◆ **What the task requires**
Only lines with the word "Hello" belong in the answer; copy them from the records below.

◆ **Input for this task**
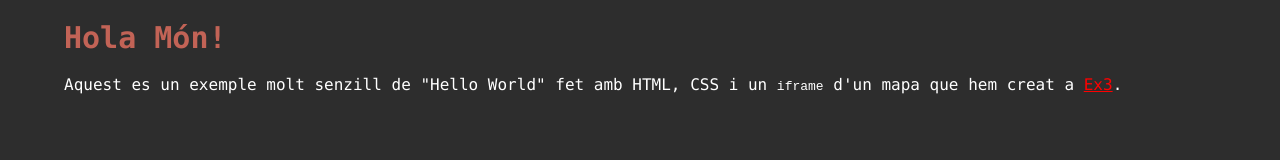
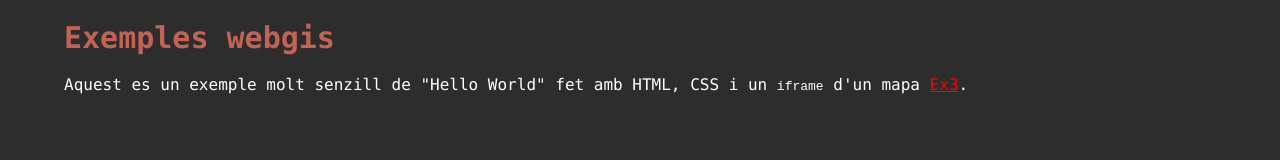
Before and after one commit to antonmh3/Exemples, a plain HTML site: page index.html in a window 1280 px wide. Drawn offline with Linux system fonts and the light colour scheme.

Commit message:
rename ex1

```diff
--- a/index.html
+++ b/index.html
@@ -3,7 +3,7 @@
 <!-- aquest document de text conté en un inici ordres d'estil escrites en llenguatge CSS dins un head que no es mostrara al resultat de la pàgina. Normalment s'enllaçen els estils CSS des d'una carpeta externa al document html-->
 <head>
 	<!--el fet de que es posi un escrit de títol en aquesta part fa que es mostri només a la barra de busqueda-->
-	<title>Hola mon! (HTML+CSS)</title>
+	<title>Exemples webgis!</title>
 	<style>
 	 /*EL segon pas del CSS es donar l'estil predeterminat que hauria de tenir el contenidor principal de tots els aspectes representables de la pàgina (h1,p,div,a)*/
 		body {
@@ -42,9 +42,9 @@
 <!-- s'inicia la part de programació en html, es a dir, el que es veura en la pàgina amb els estils anteriorment donats-->
 <body>
 	<!-- el títol h1 que tindra la pàgina-->
-	<h1>Hola Món!</h1>
+	<h1>Exemples webgis</h1>
 	<!-- l'explicació de la pàgina amb un link incrustat al mateix parragraf que porta a instamaps-->
-	<p>Aquest es un exemple molt senzill de "Hello World" fet amb HTML, CSS i un <code>iframe</code> d'un mapa que hem creat a <a href="./exempl1/index.html" target="_blank">Ex3</a>.</p>
+	<p>Aquest es un exemple molt senzill de "Hello World" fet amb HTML, CSS i un <code>iframe</code> d'un mapa <a href="./exempl1/EX1.html" target="_blank">Ex3</a>.</p>
 	<!-- s'especifica un iframe dins el contenidor div sobre el mapa que volem adjuntar i les seves propietats, aixi com el link src d'on prové-->
 <!-- es tanca el body i el codi html per finalitzar-->
 </body>
```
Also changed, not shown: exempl1/Ex1.html (renamed from exempl1/index.html).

◆ **Written solution**
-	<p>Aquest es un exemple molt senzill de "Hello World" fet amb HTML, CSS i un <code>iframe</code> d'un mapa que hem creat a <a href="./exempl1/index.html" target="_blank">Ex3</a>.</p>
+	<p>Aquest es un exemple molt senzill de "Hello World" fet amb HTML, CSS i un <code>iframe</code> d'un mapa <a href="./exempl1/EX1.html" target="_blank">Ex3</a>.</p>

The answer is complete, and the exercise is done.